» EXERCISE BRIEF:
Wherever the word "losses" shows up in the data, report the line it sits in.

» EXTRACTED INFORMATION:
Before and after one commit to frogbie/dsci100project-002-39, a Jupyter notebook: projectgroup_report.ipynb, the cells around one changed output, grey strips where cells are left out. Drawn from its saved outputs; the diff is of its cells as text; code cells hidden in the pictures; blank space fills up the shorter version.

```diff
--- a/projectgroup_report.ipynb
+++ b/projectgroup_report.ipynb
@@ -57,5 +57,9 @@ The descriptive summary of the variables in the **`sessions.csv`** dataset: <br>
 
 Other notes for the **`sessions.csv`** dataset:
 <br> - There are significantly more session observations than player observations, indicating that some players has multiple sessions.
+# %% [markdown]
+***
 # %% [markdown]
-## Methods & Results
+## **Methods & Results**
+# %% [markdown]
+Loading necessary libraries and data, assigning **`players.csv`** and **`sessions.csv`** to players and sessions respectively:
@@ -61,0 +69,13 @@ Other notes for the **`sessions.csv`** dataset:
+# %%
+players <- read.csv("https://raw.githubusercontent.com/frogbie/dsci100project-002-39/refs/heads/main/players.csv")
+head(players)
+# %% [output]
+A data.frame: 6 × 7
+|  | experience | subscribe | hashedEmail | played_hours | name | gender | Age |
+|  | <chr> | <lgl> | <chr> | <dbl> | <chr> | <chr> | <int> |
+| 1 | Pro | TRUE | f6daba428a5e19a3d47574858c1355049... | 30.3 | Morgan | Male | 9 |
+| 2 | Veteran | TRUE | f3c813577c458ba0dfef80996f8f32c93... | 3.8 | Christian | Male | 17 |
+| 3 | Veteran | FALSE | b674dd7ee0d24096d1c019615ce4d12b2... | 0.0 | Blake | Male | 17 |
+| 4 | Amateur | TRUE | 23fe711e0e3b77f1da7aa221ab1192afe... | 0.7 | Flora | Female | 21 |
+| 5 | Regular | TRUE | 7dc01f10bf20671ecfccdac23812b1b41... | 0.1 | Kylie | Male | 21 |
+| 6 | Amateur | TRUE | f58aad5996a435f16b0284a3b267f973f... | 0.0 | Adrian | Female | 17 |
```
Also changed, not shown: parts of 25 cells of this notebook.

...

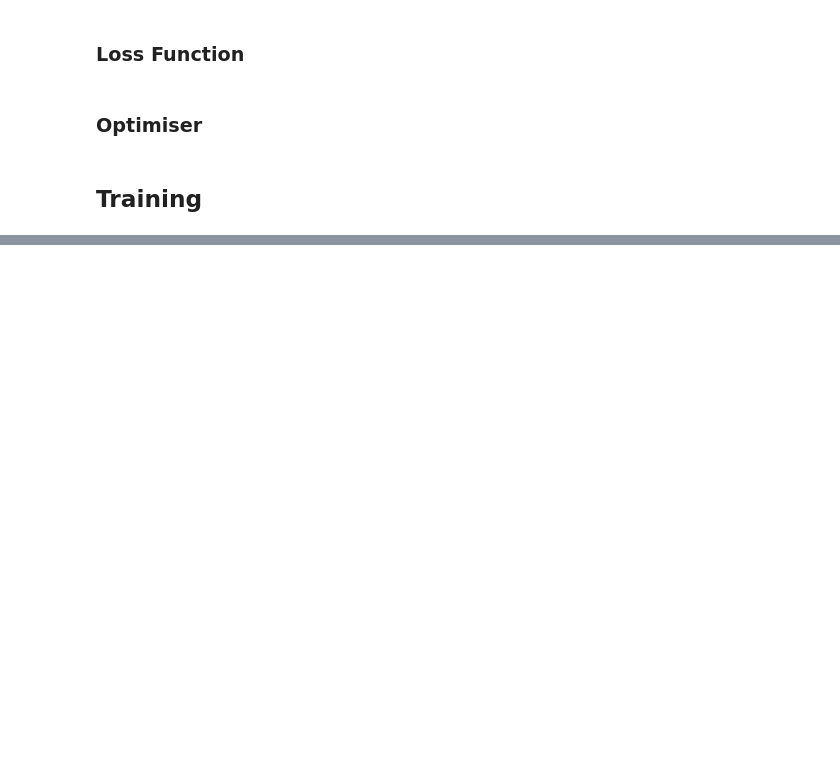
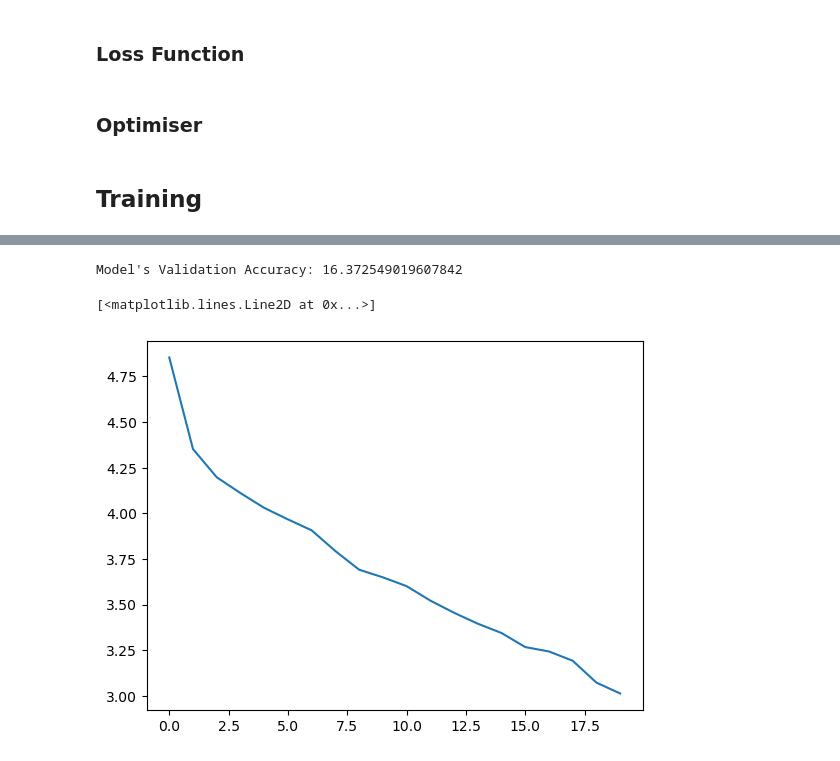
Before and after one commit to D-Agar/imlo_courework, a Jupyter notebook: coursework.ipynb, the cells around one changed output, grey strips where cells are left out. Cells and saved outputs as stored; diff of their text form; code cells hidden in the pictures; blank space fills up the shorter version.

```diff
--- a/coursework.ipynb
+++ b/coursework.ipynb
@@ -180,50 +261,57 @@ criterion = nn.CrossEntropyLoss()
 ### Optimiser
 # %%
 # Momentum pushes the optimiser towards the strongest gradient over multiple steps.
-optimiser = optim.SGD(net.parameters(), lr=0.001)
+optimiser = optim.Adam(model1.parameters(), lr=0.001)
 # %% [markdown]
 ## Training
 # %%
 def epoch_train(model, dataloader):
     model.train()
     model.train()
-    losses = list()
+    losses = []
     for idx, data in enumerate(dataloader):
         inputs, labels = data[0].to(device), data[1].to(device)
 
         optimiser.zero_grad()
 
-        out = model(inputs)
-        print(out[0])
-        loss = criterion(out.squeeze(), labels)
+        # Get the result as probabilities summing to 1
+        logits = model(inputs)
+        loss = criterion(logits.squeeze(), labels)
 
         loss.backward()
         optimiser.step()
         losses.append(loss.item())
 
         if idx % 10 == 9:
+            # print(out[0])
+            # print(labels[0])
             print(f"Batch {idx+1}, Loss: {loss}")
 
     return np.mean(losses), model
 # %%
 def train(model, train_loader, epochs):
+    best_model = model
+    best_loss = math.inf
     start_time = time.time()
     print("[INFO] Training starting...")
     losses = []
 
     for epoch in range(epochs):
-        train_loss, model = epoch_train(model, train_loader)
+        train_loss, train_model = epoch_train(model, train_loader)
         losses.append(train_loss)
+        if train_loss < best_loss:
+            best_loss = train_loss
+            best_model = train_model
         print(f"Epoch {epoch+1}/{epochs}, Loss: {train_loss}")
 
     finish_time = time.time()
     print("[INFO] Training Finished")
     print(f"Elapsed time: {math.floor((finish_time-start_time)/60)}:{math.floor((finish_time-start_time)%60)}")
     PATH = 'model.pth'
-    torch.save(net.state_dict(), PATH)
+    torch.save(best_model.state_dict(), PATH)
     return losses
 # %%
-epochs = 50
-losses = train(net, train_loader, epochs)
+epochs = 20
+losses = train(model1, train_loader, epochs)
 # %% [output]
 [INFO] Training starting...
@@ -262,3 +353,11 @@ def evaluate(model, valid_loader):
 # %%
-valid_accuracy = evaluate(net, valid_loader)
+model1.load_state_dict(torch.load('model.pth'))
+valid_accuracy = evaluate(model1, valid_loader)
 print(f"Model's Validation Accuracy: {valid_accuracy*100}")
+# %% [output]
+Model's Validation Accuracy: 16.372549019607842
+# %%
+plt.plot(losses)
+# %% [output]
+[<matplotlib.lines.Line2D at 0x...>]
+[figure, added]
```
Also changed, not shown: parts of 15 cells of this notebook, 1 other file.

==

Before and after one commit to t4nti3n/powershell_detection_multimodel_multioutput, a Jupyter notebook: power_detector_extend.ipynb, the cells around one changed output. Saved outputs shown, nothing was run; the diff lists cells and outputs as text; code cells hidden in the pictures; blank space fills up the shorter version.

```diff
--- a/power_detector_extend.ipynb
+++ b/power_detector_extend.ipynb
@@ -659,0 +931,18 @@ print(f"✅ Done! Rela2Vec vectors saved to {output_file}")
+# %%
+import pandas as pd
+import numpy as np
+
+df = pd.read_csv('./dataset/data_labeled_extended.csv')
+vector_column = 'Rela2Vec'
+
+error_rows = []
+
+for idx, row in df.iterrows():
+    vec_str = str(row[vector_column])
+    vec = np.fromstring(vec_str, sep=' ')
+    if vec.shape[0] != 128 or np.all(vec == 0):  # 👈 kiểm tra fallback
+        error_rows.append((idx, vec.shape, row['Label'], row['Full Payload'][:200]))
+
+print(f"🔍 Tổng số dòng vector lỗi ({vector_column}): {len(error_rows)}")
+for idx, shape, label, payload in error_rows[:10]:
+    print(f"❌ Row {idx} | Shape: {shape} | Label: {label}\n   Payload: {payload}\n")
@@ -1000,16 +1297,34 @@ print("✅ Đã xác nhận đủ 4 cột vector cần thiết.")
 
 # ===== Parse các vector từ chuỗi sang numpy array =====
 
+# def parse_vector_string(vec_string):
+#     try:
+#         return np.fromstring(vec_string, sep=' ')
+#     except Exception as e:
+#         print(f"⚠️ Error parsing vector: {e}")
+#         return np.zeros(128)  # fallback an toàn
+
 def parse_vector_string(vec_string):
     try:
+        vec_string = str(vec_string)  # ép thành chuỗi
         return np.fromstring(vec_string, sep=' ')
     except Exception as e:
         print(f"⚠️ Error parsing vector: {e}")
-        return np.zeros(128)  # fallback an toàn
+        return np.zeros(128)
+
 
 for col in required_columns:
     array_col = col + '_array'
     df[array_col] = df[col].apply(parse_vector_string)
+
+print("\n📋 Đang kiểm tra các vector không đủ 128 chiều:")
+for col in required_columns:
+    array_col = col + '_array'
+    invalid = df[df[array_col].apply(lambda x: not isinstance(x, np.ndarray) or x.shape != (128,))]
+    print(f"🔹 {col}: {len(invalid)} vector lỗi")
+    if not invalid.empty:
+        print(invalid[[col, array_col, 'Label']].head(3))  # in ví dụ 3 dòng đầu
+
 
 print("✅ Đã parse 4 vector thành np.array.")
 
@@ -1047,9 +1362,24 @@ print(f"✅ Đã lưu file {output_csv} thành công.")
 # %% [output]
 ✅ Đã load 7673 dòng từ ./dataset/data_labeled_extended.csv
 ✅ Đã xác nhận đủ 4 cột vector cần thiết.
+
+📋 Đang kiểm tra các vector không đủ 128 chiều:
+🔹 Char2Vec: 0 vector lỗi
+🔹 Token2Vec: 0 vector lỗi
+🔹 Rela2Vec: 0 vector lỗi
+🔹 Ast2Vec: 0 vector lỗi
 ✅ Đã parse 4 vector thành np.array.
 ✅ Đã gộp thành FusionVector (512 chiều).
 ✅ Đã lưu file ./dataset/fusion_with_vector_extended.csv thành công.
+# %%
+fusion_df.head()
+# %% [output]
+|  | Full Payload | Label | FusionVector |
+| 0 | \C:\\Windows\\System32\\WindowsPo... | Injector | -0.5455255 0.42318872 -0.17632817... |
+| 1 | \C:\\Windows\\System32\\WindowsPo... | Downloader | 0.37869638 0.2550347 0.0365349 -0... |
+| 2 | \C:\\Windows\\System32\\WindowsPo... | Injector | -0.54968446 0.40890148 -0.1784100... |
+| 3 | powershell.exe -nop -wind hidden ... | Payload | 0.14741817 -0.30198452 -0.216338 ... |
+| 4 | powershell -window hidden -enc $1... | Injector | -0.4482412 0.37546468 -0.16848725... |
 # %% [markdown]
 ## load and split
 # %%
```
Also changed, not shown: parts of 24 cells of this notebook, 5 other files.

» FINISHED EXERCISE:
-    losses = list()
+    losses = []
         losses.append(loss.item())
     return np.mean(losses), model
     losses = []
         losses.append(train_loss)
     return losses
-losses = train(net, train_loader, epochs)
+losses = train(model1, train_loader, epochs)
+plt.plot(losses)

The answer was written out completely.